By Randy V. Urlanda
Reynaldo de Lara, one of thousand garlic farmers in Lubang Island in Occidental Mindoro, plants his four hectare farmland on the plains of Barangay Tagbac, one of the 16 barangays of this renowned dive resort town that lies on the northwest of the island town, 150 kilometers southwest of Manila.
During the last harvest, Lido, as his friends call him, his farmland yielded one metric ton of garlic worth P100,000. After taking out the P30,000 production cost, Lido earned a hefty P70,000.
Aside from garlic, he also plants peanuts beside his emerald green field of garlic, another lucrative crop of local farmers, which earned him another P10,000, plus the sale of one of his 13 head of cattle for P40,000. His earnings this year alone is more than enough for Lido to buy garlic and peanut seeds for the next planting season. On the wet season, he plants rice. He fattens his cattle by feeding them with dried stems of harvested peanut plants, which is oily and bitter, making the cow drink a lot of water that makes them healthy.
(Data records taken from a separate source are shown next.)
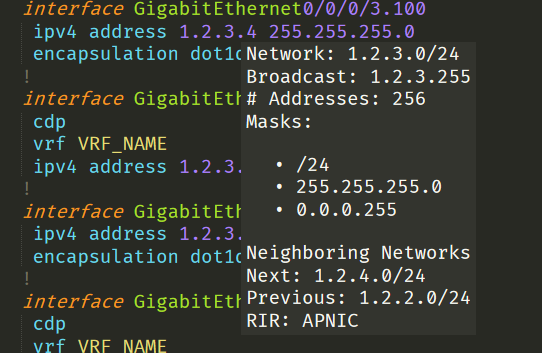
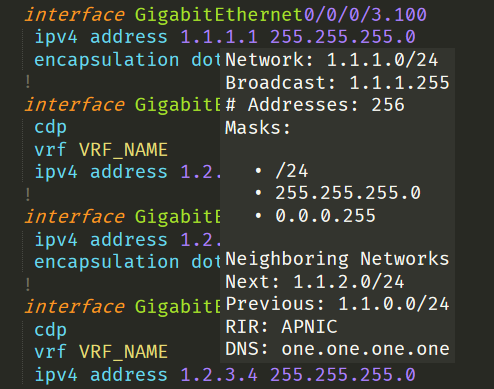
updates

Changed region(s): [[0.0304, 0.0, 0.9109, 1.0]]

diff --git a/lib/search/network/variables.py b/lib/search/network/variables.py
@@ -21,7 +21,11 @@ def _clean_regexp(item):
     return result
 
 
-ip = namedtuple('IP', 'v4')(
+ip = namedtuple('IP', 'v4 v6')(
+    v6=namedtuple('IPv6', 'host network')(
+        host=re.compile(r'(?:(?:(?:(?:[0-9A-Fa-f]{1,4}:){7}(?:[0-9A-Fa-f]{1,4}|:))|(?:(?:[0-9A-Fa-f]{1,4}:){6}(?::[0-9A-Fa-f]{1,4}|(?:(?:25[0-5]|2[0-4][0-9]|1[0-9][0-9]|[1-9]?[0-9])(?:\.(?:25[0-5]|2[0-4][0-9]|1[0-9][0-9]|[1-9]?[0-9])){3})|:))|(?:(?:[0-9A-Fa-f]{1,4}:){5}(?:(?:(?::[0-9A-Fa-f]{1,4}){1,2})|:(?:(?:25[0-5]|2[0-4][0-9]|1[0-9][0-9]|[1-9]?[0-9])(?:\.(?:25[0-5]|2[0-4][0-9]|1[0-9][0-9]|[1-9]?[0-9])){3})|:))|(?:(?:[0-9A-Fa-f]{1,4}:){4}(?:(?:(?::[0-9A-Fa-f]{1,4}){1,3})|(?:(?::[0-9A-Fa-f]{1,4})?:(?:(?:25[0-5]|2[0-4][0-9]|1[0-9][0-9]|[1-9]?[0-9])(?:\.(?:25[0-5]|2[0-4][0-9]|1[0-9][0-9]|[1-9]?[0-9])){3}))|:))|(?:(?:[0-9A-Fa-f]{1,4}:){3}(?:(?:(?::[0-9A-Fa-f]{1,4}){1,4})|(?:(?::[0-9A-Fa-f]{1,4}){0,2}:(?:(?:25[0-5]|2[0-4][0-9]|1[0-9][0-9]|[1-9]?[0-9])(?:\.(?:25[0-5]|2[0-4][0-9]|1[0-9][0-9]|[1-9]?[0-9])){3}))|:))|(?:(?:[0-9A-Fa-f]{1,4}:){2}(?:(?:(?::[0-9A-Fa-f]{1,4}){1,5})|(?:(?::[0-9A-Fa-f]{1,4}){0,3}:(?:(?:25[0-5]|2[0-4][0-9]|1[0-9][0-9]|[1-9]?[0-9])(?:\.(?:25[0-5]|2[0-4][0-9]|1[0-9][0-9]|[1-9]?[0-9])){3}))|:))|(?:(?:[0-9A-Fa-f]{1,4}:){1}(?:(?:(?::[0-9A-Fa-f]{1,4}){1,6})|(?:(?::[0-9A-Fa-f]{1,4}){0,4}:(?:(?:25[0-5]|2[0-4][0-9]|1[0-9][0-9]|[1-9]?[0-9])(?:\.(?:25[0-5]|2[0-4][0-9]|1[0-9][0-9]|[1-9]?[0-9])){3}))|:))|(?::(?:(?:(?::[0-9A-Fa-f]{1,4}){1,7})|(?:(?::[0-9A-Fa-f]{1,4}){0,5}:(?:(?:25[0-5]|2[0-4][0-9]|1[0-9][0-9]|[1-9]?[0-9])(?:\.(?:25[0-5]|2[0-4][0-9]|1[0-9][0-9]|[1-9]?[0-9])){3}))|:)))(?:%.+)?)'),
+        network=re.compile(r'(?:(?:(?:(?:(?:[0-9A-Fa-f]{1,4}:){7}(?:[0-9A-Fa-f]{1,4}|:))|(?:(?:[0-9A-Fa-f]{1,4}:){6}(?::[0-9A-Fa-f]{1,4}|(?:(?:25[0-5]|2[0-4][0-9]|1[0-9][0-9]|[1-9]?[0-9])(?:\.(?:25[0-5]|2[0-4][0-9]|1[0-9][0-9]|[1-9]?[0-9])){3})|:))|(?:(?:[0-9A-Fa-f]{1,4}:){5}(?:(?:(?::[0-9A-Fa-f]{1,4}){1,2})|:(?:(?:25[0-5]|2[0-4][0-9]|1[0-9][0-9]|[1-9]?[0-9])(?:\.(?:25[0-5]|2[0-4][0-9]|1[0-9][0-9]|[1-9]?[0-9])){3})|:))|(?:(?:[0-9A-Fa-f]{1,4}:){4}(?:(?:(?::[0-9A-Fa-f]{1,4}){1,3})|(?:(?::[0-9A-Fa-f]{1,4})?:(?:(?:25[0-5]|2[0-4][0-9]|1[0-9][0-9]|[1-9]?[0-9])(?:\.(?:25[0-5]|2[0-4][0-9]|1[0-9][0-9]|[1-9]?[0-9])){3}))|:))|(?:(?:[0-9A-Fa-f]{1,4}:){3}(?:(?:(?::[0-9A-Fa-f]{1,4}){1,4})|(?:(?::[0-9A-Fa-f]{1,4}){0,2}:(?:(?:25[0-5]|2[0-4][0-9]|1[0-9][0-9]|[1-9]?[0-9])(?:\.(?:25[0-5]|2[0-4][0-9]|1[0-9][0-9]|[1-9]?[0-9])){3}))|:))|(?:(?:[0-9A-Fa-f]{1,4}:){2}(?:(?:(?::[0-9A-Fa-f]{1,4}){1,5})|(?:(?::[0-9A-Fa-f]{1,4}){0,3}:(?:(?:25[0-5]|2[0-4][0-9]|1[0-9][0-9]|[1-9]?[0-9])(?:\.(?:25[0-5]|2[0-4][0-9]|1[0-9][0-9]|[1-9]?[0-9])){3}))|:))|(?:(?:[0-9A-Fa-f]{1,4}:){1}(?:(?:(?::[0-9A-Fa-f]{1,4}){1,6})|(?:(?::[0-9A-Fa-f]{1,4}){0,4}:(?:(?:25[0-5]|2[0-4][0-9]|1[0-9][0-9]|[1-9]?[0-9])(?:\.(?:25[0-5]|2[0-4][0-9]|1[0-9][0-9]|[1-9]?[0-9])){3}))|:))|(?::(?:(?:(?::[0-9A-Fa-f]{1,4}){1,7})|(?:(?::[0-9A-Fa-f]{1,4}){0,5}:(?:(?:25[0-5]|2[0-4][0-9]|1[0-9][0-9]|[1-9]?[0-9])(?:\.(?:25[0-5]|2[0-4][0-9]|1[0-9][0-9]|[1-9]?[0-9])){3}))|:)))(?:%.+)?(?:/(?:(?:12[0-8])|(?:1[0-1]\d)|(?:\d{1,2})))|::/0))'),
+    ),
     v4=namedtuple('IPv4', 'host network any')(
         host=re.compile(r"""
                     (?xi)

diff --git a/lib/search/network/network.py b/lib/search/network/network.py
@@ -8,6 +8,7 @@ import os
 import ipaddress
 import logging
 import importlib
+import socket
 
 import sublime
 
@@ -16,6 +17,7 @@ from .selection_utility import SelectionUtility
 from .variables import ip
 
 Iana = importlib.import_module('Network Tech.lib.iana').Iana
+cache = importlib.import_module('Network Tech.lib.utilities').cache
 
 # from network_tech.lib.iana import Iana
 
@@ -89,6 +91,30 @@ class Network:
             content = Html.div('RIR: {}'.format(rir))
         else:
             content = ''
+        return content
+
+    @classmethod
+    @cache.memory(expire_minutes=5, is_class_method=True)
+    def ptr_lookup(cls, network):
+        ip = str(ipaddress.ip_interface(network).ip)
+        try:
+            primary_hostname, alias_hostnames, other_ips = socket.gethostbyaddr(ip)
+        except socket.herror as e:
+            logger.debug('DNS Reverse Lookup Error {}'.format(e))
+            return Html.div('DNS: n/a')
+
+        content = Html.div(
+            'DNS: {}'.format(
+                socket.getfqdn(primary_hostname)
+            )
+        )
+
+        if alias_hostnames:
+            content += Html.div('DNS Aliases:')
+        for hostname in alias_hostnames:
+            fqdn_hostname = socket.getfqdn(hostname)
+            logger.debug('Alias {} FQDN {}'.format(hostname, fqdn_hostname))
+            content += Html.div(fqdn_hostname)
         return content
 
     @classmethod
@@ -188,13 +214,26 @@ class Network:
             except ValueError:
                 pass
             logger.debug('Network regexp match: "{}" from {}'.format(network, match.group()))
-        else:
-            match = ip.v4.host.search(network_text)
-            if match:
-                ip_address = match.group('ip')
-                network = ipaddress.ip_interface(ip_address)
-                logger.debug('Host regexp match: "{}" from {}'.format(network, match.group()))
-                
+            return network
+        match = ip.v4.host.search(network_text)
+        if match:
+            ip_address = match.group('ip')
+            network = ipaddress.ip_interface(ip_address)
+            logger.debug('Host regexp match: "{}" from {}'.format(network, match.group()))
+            return network
+
+        match = ip.v6.network.search(network_text)
+        if match:
+            network = ipaddress.ip_interface(match.group(0))
+            logger.debug('Host regexp match: "{}" from {}'.format(network, match.group()))
+            return network
+
+        match = ip.v6.host.search(network_text)
+        if match:
+            network = ipaddress.ip_interface(match.group(0))
+            logger.debug('Host regexp match: "{}" from {}'.format(network, match.group()))
+            return network
+
         return network
 
     @classmethod

diff --git a/lib/utilities/cache.py b/lib/utilities/cache.py
@@ -14,6 +14,45 @@ import sublime
 
 
 class cache:
+    _memory_cache = dict()
+    @classmethod
+    def memory(cls, expire_minutes=240, is_class_method=False):
+        """
+            The is_class_method flag will strip the first argument 
+        """
+
+        def decorator(function):
+
+            @functools.wraps(function)
+            def wrapper(*args, **kwargs):
+
+                if is_class_method:
+                    arguments = args[1:]
+                else:
+                    arguments = args
+                arguments = [str(a) for a in arguments]
+                kw_arguments = [str(a) for a in kwargs]
+
+                cache_key = json.dumps((arguments, kw_arguments), ensure_ascii=False, sort_keys=True)
+
+                if cache_key in cls._memory_cache:
+                    expire, result = cls._memory_cache[cache_key]
+                    expire = datetime.datetime.strptime(expire, '%Y-%m-%d %H:%M:%S')
+                    if (expire - datetime.datetime.now()).total_seconds() > 0:
+                        return result
+                    cls._memory_cache.pop(cache_key)
+
+                result = function(*args, **kwargs)
+
+                expire = datetime.datetime.now().replace(second=0, microsecond=0) + datetime.timedelta(minutes=expire_minutes)
+
+                cache = (str(expire), result)
+
+                cls._memory_cache[cache_key] = cache
+
+                return result
+            return wrapper
+        return decorator
 
     @classmethod
     def file(cls, path, expire_minutes=240, encoding='utf-8', is_class_method=False):

diff --git a/lib/search/network/listener.py b/lib/search/network/listener.py
@@ -49,12 +49,21 @@ class NetworkInfoListener(sublime_plugin.ViewEventListener):
                 if content:
                     self._update_popup(content, location)
 
+                get_rir = functools.partial(Network.rir, network)
+                get_hostname = functools.partial(Network.ptr_lookup, network)
+
                 self._loading_popup(
                     location,
                     content,
-                    functools.partial(Network.rir, network),
-                    'Getting RIR...'
+                    lambda: get_rir() + get_hostname(),
+                    'Querying RIR & DNS...'
                 )
+                # self._loading_popup(
+                #     location,
+                #     content,
+                #     functools.partial(Network.ptr_lookup, network),
+                #     'Performing Reverse Lookup...'
+                # )
             # Match only the first
             break
 
@@ -81,6 +90,8 @@ class NetworkInfoListener(sublime_plugin.ViewEventListener):
                     content,
                     flags=sublime.COOPERATE_WITH_AUTO_COMPLETE,
                     location=location,
+                    max_width=20000,
+                    max_height=20000,
                 )
 
 class FindSubnetCommand(sublime_plugin.TextCommand):

diff --git a/messages/2.25.0.md b/messages/2.25.0.md
@@ -1,0 +1,7 @@
+# [2.25.0] - 2019-04-01
+
+## Added
+
+* Quick Info
+
+ * DNS Hostname Lookup
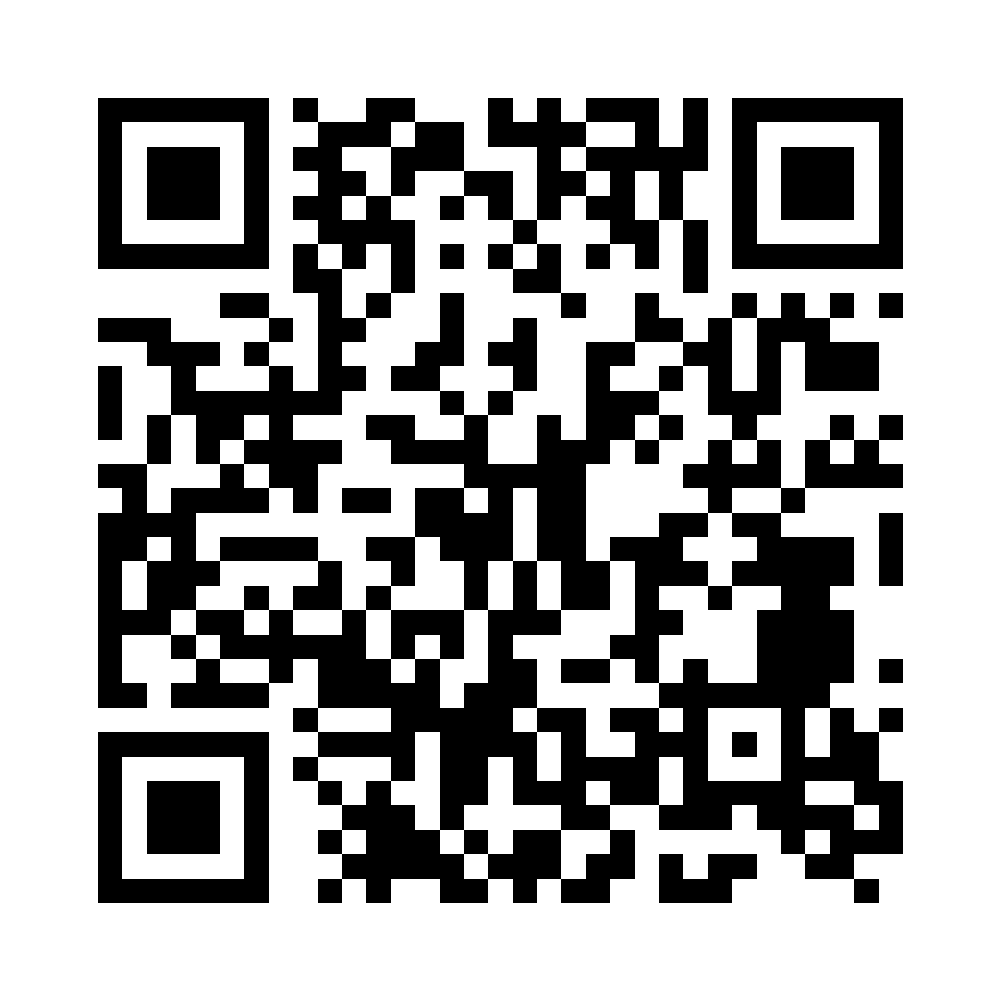
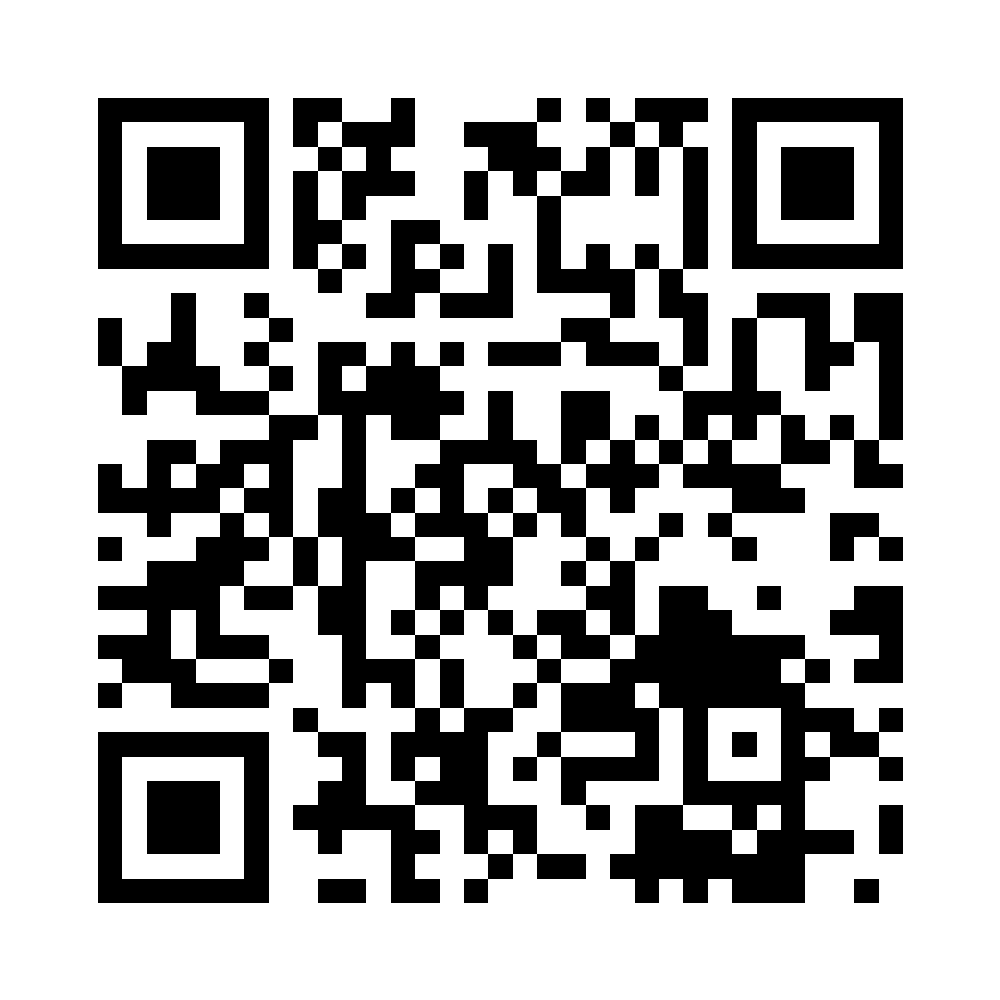
Doi ten mien thanh ancungdihai.vercel.app va tao lai ma QR
- Da them ancungdihai.vercel.app vao Vercel, moi truong Production,
  trang thai Valid Configuration.
- Dia chi cu menu-quan-plum.vercel.app van chay song song, khong hong gi.
  Nhung ma QR va moi thu dua cho khach deu dung dia chi moi.
- Chay lai npm run qr voi dia chi moi, tao lai 3 file trong qr/.
- Da giai ma nguoc file PNG bang jsqr de kiem chung: ra dung
  https://ancungdihai.vercel.app

Doi ten TRUOC khi in QR nen khong phai in lai lan nao.

Da kiem tra ten mien moi: trang khach HTTP 200 hien du 54 mon, trang /admin
tra ve 307 ve /admin/login (lop bao ve van chay dung tren ten mien moi).
Toc do sau khi CDN am: 216-458 ms.

Changed region(s): [[0.093, 0.093, 0.93, 0.93]]

diff --git a/quy-trinh-menu-qr.md b/quy-trinh-menu-qr.md
@@ -328,12 +328,16 @@ Vài lựa chọn khác với kế hoạch gốc, đều có lý do:
 **Địa chỉ chính thức — KHÔNG BAO GIỜ ĐỔI:**
 
 ```
-https://menu-quan-plum.vercel.app
+https://ancungdihai.vercel.app
 ```
+
+Địa chỉ cũ `https://menu-quan-plum.vercel.app` vẫn chạy song song, không hỏng.
+Nhưng **mã QR và mọi thứ đưa cho khách đều dùng địa chỉ mới**.
+Đổi tên ngày 10/09/2026, trước khi in QR nên không phải in lại.
 
 - Kho code: `github.com/AnkhongphaiIT/Menu-quan` (private)
 - Đẩy code lên nhánh `main` là Vercel tự deploy lại, không phải bấm gì.
-- Mã QR: chạy `npm run qr -- https://menu-quan-plum.vercel.app`, ra 3 file trong thư mục `qr/`.
+- Mã QR: chạy `npm run qr -- https://ancungdihai.vercel.app`, ra 3 file trong thư mục `qr/`.
 - Chưa khai báo biến môi trường nào. Tới Giai đoạn 5 phải thêm `NEXT_PUBLIC_SUPABASE_URL`
   và `NEXT_PUBLIC_SUPABASE_ANON_KEY` trong Vercel → Settings → Environment Variables,
   rồi deploy lại thì trang thật mới đọc được dữ liệu.
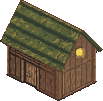
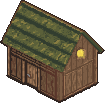
Lake Cleanup: a one-pixel outline round the hut
The hut read softer than the crate beside it. recolor_shed.py rings the
silhouette in the box's edge colour; the shed's size and ground numbers
move by that pixel so the walls stand where they did. A detail pass on the
rubbish was sampled and rejected: it stays as it is.

diff --git a/Lake Cleanup/tools/recolor_shed.py b/Lake Cleanup/tools/recolor_shed.py
@@ -187,6 +187,11 @@ STRIP_SOFT = True
 ## side: the outermost wall pixel of a row whose neighbours above and below start at the
 ## same column. The sloping bottom edges keep the whole border.
 SIDE_TRIM = 1
+## A one-pixel ring in the box's edge colour laid round the whole silhouette, outside it,
+## roof included (2026-09-24, Richard, picked off tools/detail_sample/scene_compare.png:
+## the hut read softer than the crate beside it). The picture grows a pixel on every side,
+## so Iso.SHED_TALL and Iso.SHED_ART_GROUND were moved with it.
+OUTLINE = True
 
 
 def ramp_at(bins, t):
@@ -267,6 +272,21 @@ def main():
                     op[run[y], y] = (0, 0, 0, 0)
                     trimmed += 1
     print("sides: %d pixels cleared" % trimmed)
+    if OUTLINE:
+        ringed = Image.new("RGBA", (w + 2, h + 2))
+        ringed.paste(out, (1, 1))
+        rp = ringed.load()
+        ring = []
+        for y in range(h + 2):
+            for x in range(w + 2):
+                if rp[x, y][3] == 0 and any(
+                        0 <= x + dx < w + 2 and 0 <= y + dy < h + 2 and rp[x + dx, y + dy][3] > 0
+                        for dx, dy in ((1, 0), (-1, 0), (0, 1), (0, -1))):
+                    ring.append((x, y))
+        for x, y in ring:
+            rp[x, y] = (edge[0], edge[1], edge[2], 255)
+        out = ringed
+        print("outline: %d pixels" % len(ring))
     out.save(out_path)
     print("border: %d pixels in %s" % (bordered, edge))
     counts = {}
Lido, like most of other garlic farmers in Lubang, was able to send his son and daughter to good schools on the mainland. His son is now a seaman, while his daughter is an accountant working in an office in the city.
Garlic is likened by the islanders as an “edible gold mine” that made many farmers prosperous enough to build good houses and buy appliances. This could be gleaned by grey satellite dishes of cable TV jutting out from rooftops of houses.
Due to Lubang’s agro-climatic suitability, Lubang has the best condition for producing garlic. Garlic production on the island began in 1971. The pioneer garlic farmer who planted garlic on the island was Andres Masangkay of Barangay Tagbac; he planted an area of 1,200 square meters with Batanes White variety. At present, eleven barangays out of 16, produces garlic. Garlic planting season starts during the waning of the southwest monsoon (habagat) from October 1 up to December 15 toward the cold northeastern monsoon season or amihan.
Soil requirement must be clay loam to silt loam, well-drained and medium texture soil, and it must be fertile and rich in organic matter. Planting procedure of garlic starts with irrigating and harrowing of the field before planting, the field is plot with one meter each, and at a planting distance of 20 cm by 20 cm.
“Garlic has shallow root system, therefore, it is sensitive to moisture stress throughout the growing season,” explains Elsie P. Toverada, an agriculture technician and Lubang Agriculture officer.
“Dry soil conditions, especially during bulb formation, will result in yield reduction,” continues Toverada. “Garlic requires 25 cm of water every 10-15 days. It can be harvested when 80 per cent of its leaves turns yellow and begin to wilt and fall down. It takes 100 days for garlic to mature from planting.”
Harvested bulbs are sun dried for 14 days. Proper drying is essential to minimize disease during storage and to produce good skin color, then continue curing under the shade. Store these in a well-ventilated area.
With a yield of 2,500 kilos per hectare at P100/kilo farm gate price, the farmer will have a breakeven earnings of P129,450, given the production cost for one hectare of garlic at P120,550.
At present, 127.13 hectares in Lubang are planted to garlic. Another 100 hectares are expected to be added next year. Target this year is a yield of four metric tons per hectare. Aside from Lubang, other garlic producing towns in Occidental Mindoro are Paluan, Sablayan, San Jose, Magsaysay, and Mansalay.
Peanuts, the second major crop of Lubang farmers, are planted in 265.75 hectares, which yields 3.1 metric tons of peanuts per hectare or 671.925 metric tons annually.
“The Department of Agriculture helps us in market matching, but Divisoria in Manila remains our main market,” explains Lubang Mayor Roberto M. Sanchez. “Garlic consumers in Manila and elsewhere claims that they prefer our garlic over other varieties because of its strong aroma and taste.
“Lubang has a sister town tie-up with the town of Ebhausen in Germany which promised to provide us with solar-powered pumps to irrigate our garlic farms,” says Mayor Sanchez.
“We intend to develop farm tourism aside from promoting our beautiful natural destinations; through garlic farming, [our] farmers were able to send their children to school who are now professionals working overseas,” continues the town chief executive. “During the heyday of garlic when they were sold at R300 per kilo, farmers took the plane to bring their precious produce to Manila.”
With Lubang garlic still the preferred variety of cooks and housewives over other varieties, Lubang progress is now measured in terms of the trademark strong aroma of its “edible gold mine.” With more land being readied to be planted with garlic, there’s no way but up for Lubang that is fondly described as “so near yet so far.” With new ferries scheduled to be launched soon, Lubang would soon be near for everyone.
This appeared in Agriculture Monthly’s March 2019 issue.